Ecclesiastical Insurance Office plc

Ecclesiastical Insurance Office plc

April 28, 2008 08:00 ET

Ecclesiastical Insurance Office plc: 'Hot Work' Protocol Reduces Potential for Fire Loss

TORONTO, ONTARIO--(Marketwire - April 28, 2008) - The blaze that devastated the 119-year-old United Church in Waterford, Ontario, is a reminder that fire is an ever-present danger for places of worship. Ecclesiastical Insurance recommends that a hot work protocol be implemented and followed to reduce the potential for fire. The term 'hot work' refers to work that produces an open flame, sparks, or any other potential ignition source. Welding, soldering, cutting, and grinding, or activities involving the use of gases, flammable liquids, grinders and blowtorches, are hot work. The risk of fire is heightened during these operations, so steps should be taken to mitigate the possibility of a loss.

1. Have a 'Hot Work Permit' system in place. The permit should include details such as the nature of the work, the location, time period allotted, completion date, a "final check" time, and a checklist of precautions that must be carried out. Go to www.ecclesiastical.ca for a sample permit.

2. Hot work should only be carried out by qualified workers.

3. Ensure you have proof of insurance coverage from the contractor (i.e. a certificate of insurance).

4. Inform your insurers of the work being done.

5. A dry chemical fire extinguisher should be present on the work site while work is being completed.

6. Monitor all work being undertaken by contractors and ensure that contractors are aware of the location of fire extinguishers.

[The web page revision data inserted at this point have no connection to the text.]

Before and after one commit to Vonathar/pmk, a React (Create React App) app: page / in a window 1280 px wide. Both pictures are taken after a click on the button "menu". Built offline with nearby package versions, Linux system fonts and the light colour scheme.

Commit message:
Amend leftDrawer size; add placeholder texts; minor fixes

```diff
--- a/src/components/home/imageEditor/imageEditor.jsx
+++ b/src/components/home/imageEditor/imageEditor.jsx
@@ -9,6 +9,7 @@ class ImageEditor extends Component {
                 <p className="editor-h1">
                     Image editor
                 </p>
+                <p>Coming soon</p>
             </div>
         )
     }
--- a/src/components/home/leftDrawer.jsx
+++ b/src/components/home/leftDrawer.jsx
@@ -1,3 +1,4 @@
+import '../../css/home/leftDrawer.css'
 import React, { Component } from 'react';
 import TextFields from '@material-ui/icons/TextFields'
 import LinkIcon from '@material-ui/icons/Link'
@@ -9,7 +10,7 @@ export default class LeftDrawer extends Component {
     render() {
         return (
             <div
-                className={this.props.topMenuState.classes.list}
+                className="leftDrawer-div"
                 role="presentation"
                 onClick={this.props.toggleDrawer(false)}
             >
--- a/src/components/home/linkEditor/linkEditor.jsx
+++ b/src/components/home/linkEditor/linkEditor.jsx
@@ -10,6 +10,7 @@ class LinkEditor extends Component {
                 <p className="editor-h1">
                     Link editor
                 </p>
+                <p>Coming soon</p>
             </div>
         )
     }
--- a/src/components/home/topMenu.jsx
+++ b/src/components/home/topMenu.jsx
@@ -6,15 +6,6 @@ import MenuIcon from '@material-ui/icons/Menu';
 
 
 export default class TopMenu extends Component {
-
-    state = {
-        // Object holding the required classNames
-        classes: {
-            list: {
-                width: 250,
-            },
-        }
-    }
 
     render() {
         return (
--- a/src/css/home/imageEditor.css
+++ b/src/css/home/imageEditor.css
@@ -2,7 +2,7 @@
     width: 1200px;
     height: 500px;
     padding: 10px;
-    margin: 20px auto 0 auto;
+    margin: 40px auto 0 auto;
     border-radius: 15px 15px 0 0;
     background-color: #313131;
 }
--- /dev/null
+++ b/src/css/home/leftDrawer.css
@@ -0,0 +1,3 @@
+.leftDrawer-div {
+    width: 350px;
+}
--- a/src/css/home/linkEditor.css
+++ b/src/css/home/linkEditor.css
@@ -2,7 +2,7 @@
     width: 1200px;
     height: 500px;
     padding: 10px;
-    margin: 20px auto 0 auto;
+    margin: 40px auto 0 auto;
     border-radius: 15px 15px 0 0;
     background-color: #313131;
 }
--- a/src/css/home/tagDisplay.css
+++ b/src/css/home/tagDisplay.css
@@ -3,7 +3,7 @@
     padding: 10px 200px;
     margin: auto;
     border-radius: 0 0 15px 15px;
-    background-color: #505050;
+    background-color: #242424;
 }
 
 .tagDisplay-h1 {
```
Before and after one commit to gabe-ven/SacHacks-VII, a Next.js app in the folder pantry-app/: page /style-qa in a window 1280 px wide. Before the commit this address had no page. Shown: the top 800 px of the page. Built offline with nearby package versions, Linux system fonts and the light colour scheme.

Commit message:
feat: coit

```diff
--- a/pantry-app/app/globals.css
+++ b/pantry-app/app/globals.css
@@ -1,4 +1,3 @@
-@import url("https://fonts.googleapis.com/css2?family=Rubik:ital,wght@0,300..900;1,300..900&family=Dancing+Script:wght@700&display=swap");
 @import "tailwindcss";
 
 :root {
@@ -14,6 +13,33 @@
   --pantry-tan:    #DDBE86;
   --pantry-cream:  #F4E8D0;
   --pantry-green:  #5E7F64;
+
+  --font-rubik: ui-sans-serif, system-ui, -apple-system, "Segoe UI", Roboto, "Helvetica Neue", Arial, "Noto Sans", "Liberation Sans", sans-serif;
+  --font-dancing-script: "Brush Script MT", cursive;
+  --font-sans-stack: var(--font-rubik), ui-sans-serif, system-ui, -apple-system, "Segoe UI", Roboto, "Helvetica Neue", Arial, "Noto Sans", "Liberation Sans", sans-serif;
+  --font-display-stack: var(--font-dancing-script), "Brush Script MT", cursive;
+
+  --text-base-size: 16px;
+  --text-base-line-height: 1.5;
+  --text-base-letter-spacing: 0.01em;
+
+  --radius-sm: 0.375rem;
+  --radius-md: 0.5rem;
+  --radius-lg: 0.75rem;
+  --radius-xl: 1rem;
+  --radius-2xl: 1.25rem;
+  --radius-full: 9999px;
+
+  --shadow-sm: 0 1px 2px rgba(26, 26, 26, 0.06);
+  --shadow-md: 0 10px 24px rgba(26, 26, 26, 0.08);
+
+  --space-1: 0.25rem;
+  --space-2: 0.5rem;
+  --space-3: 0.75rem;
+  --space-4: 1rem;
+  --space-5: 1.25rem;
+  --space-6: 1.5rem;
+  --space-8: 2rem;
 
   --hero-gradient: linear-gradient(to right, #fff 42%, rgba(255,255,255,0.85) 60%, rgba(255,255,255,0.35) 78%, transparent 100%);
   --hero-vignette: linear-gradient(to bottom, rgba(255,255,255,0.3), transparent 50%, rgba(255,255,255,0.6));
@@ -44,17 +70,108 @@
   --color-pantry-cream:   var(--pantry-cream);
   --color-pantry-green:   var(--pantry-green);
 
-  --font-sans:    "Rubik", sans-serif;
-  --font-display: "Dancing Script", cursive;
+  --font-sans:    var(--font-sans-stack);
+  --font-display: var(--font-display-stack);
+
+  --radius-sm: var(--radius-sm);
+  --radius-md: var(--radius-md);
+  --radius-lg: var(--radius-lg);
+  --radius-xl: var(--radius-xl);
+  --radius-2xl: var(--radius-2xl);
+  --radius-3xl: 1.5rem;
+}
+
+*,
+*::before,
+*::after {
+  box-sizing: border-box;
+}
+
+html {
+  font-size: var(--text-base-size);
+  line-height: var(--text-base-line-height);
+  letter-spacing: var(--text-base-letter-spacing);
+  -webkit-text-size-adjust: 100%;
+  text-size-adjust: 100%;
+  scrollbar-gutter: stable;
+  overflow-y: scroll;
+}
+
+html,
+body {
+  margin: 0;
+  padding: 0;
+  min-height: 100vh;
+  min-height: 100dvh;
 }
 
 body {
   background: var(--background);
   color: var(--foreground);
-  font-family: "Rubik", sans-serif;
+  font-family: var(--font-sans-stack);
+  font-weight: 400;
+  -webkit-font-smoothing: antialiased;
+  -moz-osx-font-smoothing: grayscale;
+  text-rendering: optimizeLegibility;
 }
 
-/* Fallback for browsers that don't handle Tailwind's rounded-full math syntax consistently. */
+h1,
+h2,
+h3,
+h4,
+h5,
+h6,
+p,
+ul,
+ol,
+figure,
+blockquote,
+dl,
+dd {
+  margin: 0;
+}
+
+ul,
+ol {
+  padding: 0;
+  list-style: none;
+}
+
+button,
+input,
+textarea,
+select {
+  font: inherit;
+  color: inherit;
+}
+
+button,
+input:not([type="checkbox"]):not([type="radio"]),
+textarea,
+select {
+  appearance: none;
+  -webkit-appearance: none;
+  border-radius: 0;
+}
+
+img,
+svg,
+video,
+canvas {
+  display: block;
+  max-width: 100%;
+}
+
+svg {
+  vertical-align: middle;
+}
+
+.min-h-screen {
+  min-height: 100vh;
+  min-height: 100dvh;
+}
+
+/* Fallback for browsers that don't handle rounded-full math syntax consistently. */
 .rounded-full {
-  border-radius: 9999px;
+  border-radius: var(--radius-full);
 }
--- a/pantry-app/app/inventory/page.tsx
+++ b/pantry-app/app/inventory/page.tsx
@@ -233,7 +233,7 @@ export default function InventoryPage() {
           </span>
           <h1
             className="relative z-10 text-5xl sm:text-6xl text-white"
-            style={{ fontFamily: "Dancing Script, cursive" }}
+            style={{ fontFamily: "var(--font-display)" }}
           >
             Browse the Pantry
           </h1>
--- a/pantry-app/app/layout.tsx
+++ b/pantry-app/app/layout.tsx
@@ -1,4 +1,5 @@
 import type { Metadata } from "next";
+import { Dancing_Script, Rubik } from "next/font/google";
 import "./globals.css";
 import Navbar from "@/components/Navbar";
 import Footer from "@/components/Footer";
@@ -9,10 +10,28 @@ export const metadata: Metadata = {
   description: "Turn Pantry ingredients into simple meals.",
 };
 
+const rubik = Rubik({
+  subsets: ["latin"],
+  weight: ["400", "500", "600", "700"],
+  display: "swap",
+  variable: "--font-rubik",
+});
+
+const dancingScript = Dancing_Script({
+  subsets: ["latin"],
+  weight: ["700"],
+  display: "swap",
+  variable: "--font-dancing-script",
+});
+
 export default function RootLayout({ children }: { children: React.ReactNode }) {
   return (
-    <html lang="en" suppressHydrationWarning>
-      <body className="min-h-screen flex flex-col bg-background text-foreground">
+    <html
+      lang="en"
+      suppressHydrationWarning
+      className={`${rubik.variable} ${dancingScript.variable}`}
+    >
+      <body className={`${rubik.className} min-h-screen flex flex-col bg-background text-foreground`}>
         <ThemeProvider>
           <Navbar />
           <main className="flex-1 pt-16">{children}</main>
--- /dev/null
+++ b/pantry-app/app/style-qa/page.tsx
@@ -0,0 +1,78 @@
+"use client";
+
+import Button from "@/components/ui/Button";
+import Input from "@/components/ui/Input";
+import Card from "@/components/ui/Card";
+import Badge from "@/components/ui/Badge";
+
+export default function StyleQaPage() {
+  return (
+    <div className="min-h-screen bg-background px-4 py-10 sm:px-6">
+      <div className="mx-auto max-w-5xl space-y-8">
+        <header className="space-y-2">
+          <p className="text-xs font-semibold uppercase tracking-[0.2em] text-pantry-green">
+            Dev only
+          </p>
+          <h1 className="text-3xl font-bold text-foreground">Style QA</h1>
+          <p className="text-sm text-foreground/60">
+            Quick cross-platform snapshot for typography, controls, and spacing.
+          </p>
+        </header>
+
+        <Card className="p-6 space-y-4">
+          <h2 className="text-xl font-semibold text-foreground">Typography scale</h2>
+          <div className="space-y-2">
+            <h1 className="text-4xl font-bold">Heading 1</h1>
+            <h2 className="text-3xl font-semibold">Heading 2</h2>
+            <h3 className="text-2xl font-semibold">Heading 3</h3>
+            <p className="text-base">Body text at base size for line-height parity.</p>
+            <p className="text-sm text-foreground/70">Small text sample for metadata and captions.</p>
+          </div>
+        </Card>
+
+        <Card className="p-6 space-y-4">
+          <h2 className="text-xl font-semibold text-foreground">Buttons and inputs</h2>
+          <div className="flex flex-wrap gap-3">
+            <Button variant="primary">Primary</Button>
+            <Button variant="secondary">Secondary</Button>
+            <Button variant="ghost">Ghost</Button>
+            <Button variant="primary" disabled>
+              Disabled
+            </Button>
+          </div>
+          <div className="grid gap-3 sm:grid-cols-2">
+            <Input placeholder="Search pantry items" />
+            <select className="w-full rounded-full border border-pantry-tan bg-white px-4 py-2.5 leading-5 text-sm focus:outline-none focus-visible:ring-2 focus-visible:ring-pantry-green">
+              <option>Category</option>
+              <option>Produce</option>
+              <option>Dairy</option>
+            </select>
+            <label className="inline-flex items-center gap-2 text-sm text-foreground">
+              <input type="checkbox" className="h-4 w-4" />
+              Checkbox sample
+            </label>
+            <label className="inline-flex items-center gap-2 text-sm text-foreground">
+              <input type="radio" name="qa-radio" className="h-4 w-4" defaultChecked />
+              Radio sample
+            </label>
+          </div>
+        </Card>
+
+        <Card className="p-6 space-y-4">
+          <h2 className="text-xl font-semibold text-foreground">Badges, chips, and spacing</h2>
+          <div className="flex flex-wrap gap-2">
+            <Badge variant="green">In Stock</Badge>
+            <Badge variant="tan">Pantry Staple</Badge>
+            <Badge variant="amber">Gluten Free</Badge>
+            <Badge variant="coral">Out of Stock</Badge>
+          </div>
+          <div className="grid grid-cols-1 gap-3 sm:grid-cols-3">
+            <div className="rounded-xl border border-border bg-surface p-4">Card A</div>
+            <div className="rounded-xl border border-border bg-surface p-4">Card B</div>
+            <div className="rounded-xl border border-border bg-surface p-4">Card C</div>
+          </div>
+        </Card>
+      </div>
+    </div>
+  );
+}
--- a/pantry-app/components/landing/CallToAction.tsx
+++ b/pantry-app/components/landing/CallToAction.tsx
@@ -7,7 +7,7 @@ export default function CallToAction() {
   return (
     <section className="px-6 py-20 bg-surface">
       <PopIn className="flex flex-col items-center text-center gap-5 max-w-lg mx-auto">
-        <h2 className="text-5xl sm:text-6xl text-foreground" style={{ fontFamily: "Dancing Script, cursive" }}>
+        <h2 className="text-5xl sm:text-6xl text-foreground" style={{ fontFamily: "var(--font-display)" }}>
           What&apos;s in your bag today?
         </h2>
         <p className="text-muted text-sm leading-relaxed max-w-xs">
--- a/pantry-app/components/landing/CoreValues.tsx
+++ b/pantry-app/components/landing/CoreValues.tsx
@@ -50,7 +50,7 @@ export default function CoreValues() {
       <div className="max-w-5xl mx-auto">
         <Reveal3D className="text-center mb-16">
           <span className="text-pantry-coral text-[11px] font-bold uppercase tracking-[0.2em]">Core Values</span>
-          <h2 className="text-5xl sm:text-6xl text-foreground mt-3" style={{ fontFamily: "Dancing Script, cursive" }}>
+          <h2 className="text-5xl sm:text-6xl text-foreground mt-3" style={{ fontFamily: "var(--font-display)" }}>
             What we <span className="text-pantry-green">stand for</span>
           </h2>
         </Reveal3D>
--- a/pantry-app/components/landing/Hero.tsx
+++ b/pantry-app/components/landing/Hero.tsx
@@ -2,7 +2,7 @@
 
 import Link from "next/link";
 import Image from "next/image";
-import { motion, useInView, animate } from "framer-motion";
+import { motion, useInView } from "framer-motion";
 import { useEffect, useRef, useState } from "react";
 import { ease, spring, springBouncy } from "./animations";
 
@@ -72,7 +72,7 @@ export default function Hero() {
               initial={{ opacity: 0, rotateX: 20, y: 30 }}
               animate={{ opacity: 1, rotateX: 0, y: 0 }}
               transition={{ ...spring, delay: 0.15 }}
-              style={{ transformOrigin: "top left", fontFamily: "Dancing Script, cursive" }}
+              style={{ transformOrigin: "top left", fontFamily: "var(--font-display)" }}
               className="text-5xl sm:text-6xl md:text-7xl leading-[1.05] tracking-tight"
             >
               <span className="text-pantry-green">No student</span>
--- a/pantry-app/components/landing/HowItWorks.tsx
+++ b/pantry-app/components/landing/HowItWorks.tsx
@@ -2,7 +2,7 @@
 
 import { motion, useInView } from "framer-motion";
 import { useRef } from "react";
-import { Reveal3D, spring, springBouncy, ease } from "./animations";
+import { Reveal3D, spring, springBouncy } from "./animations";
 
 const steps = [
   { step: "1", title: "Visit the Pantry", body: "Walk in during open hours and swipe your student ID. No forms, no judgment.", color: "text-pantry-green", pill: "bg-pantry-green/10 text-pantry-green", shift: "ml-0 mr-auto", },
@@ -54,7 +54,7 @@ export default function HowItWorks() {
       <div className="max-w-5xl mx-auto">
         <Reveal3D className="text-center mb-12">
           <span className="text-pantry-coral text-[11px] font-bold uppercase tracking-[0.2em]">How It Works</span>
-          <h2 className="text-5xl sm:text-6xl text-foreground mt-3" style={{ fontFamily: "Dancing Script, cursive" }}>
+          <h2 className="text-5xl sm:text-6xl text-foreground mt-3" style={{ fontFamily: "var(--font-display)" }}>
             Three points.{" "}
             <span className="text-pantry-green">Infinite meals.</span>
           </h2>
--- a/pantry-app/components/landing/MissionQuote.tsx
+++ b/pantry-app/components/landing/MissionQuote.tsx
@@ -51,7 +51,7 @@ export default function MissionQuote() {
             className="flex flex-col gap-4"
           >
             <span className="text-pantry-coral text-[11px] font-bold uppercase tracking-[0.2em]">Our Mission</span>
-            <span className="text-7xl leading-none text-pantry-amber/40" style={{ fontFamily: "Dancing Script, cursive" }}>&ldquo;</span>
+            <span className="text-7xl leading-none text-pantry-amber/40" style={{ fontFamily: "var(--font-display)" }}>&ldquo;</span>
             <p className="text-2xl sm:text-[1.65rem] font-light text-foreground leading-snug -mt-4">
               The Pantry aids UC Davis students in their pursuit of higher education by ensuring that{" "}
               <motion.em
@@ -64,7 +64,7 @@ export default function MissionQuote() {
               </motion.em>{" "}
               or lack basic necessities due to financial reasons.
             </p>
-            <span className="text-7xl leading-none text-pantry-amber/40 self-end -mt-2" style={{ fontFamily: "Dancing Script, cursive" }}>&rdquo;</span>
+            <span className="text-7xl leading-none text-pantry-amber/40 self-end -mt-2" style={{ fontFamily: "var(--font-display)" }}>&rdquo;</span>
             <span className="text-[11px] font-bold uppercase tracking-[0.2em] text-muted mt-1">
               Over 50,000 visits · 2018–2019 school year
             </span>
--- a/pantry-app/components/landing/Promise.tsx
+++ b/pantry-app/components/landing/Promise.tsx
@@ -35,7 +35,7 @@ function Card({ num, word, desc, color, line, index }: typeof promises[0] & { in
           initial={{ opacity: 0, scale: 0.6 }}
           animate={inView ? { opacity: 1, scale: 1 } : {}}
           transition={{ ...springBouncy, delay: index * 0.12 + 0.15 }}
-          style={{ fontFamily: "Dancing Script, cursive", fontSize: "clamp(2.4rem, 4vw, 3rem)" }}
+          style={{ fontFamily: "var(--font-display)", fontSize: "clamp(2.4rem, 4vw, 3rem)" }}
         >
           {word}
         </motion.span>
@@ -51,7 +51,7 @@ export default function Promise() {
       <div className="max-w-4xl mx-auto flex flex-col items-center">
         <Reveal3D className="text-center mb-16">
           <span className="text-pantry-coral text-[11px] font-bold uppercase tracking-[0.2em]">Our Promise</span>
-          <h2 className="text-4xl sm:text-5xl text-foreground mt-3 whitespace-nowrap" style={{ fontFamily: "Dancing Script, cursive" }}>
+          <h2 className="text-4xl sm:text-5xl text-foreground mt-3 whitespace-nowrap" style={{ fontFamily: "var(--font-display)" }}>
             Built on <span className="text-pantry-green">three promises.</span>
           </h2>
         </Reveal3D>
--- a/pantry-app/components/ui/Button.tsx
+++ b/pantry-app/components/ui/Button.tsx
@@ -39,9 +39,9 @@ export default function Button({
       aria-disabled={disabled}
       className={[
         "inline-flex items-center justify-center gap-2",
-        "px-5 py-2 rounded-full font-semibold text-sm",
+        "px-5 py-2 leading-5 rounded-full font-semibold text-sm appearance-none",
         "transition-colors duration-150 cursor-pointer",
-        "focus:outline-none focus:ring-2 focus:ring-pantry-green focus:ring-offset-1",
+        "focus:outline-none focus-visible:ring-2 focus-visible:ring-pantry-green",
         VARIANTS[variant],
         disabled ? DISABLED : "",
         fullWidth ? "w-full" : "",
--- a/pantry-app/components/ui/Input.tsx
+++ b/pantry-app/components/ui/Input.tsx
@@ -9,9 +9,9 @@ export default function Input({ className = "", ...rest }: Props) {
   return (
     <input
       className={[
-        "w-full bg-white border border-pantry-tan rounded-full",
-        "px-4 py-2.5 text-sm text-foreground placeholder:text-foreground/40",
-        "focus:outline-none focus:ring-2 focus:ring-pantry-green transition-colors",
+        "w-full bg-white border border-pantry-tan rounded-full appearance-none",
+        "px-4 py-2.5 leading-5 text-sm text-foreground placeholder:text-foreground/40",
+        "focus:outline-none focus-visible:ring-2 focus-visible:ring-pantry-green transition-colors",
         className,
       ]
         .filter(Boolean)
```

7. The worksite should be inspected daily by a responsible official while the work is ongoing, and a fire watch maintained for at least an hour following the completion of each day's work.

8. No smoking on or near the work site.

9. Remove all combustible materials used for the work from the site at the end of each day. Store combustible building materials (e.g., flammable liquids, gas cylinders, paint, etc.) outside and well away from the building. Gas cylinders should not be left on the roof.

10. Ensure that the area where the work is being completed is well ventilated.

11. Remove all combustible materials within 30 feet of the work site. Combustible materials within the vicinity that cannot be removed should be covered with a fire-resistive shielding to avoid any contact with the flame.

12. If possible, wet down the area before work is completed.

Other Risk Management Issues

For more information on risk management issues, visit www.ecclesiastical.ca. Click on the Risk Management tab, then "Click here to sign up now". Complete the new user registration form and you will receive a return email confirming your password. Use your password and email address to access our risk management White Papers.

About Ecclesiastical Insurance

Ecclesiastical Insurance is the insurer of choice for Canada's places of worship. The company was established in the United Kingdom in 1887 and opened in Canada in 1972. Ecclesiastical is owned by a charitable trust and is committed to serving the needs of its customers and the larger community. Group profits (other than funds required for business operations) are redistributed for the benefit of faith and charitable initiatives. Ecclesiastical is rated "A" by A.M. Best, and "A-" by Standard and Poor's.

For more information about risk control or Ecclesiastical Insurance, please contact:

Contact Information

  • For more information about risk control or Ecclesiastical
    Insurance, please contact:
    Ecclesiastical Insurance Office plc
    Stuart Rowley
    Underwriting and Operations Manager for Canada
    (416) 484-4918, Email: srowley@eccles-ins.com
    or
    Ecclesiastical Insurance Office plc
    Jacinta Whyte
    General Manager & Chief Agent for Canada
    (416) 484-4900
    Email: jwhyte@eccles-ins.com
    Website: www.ecclesiastical.ca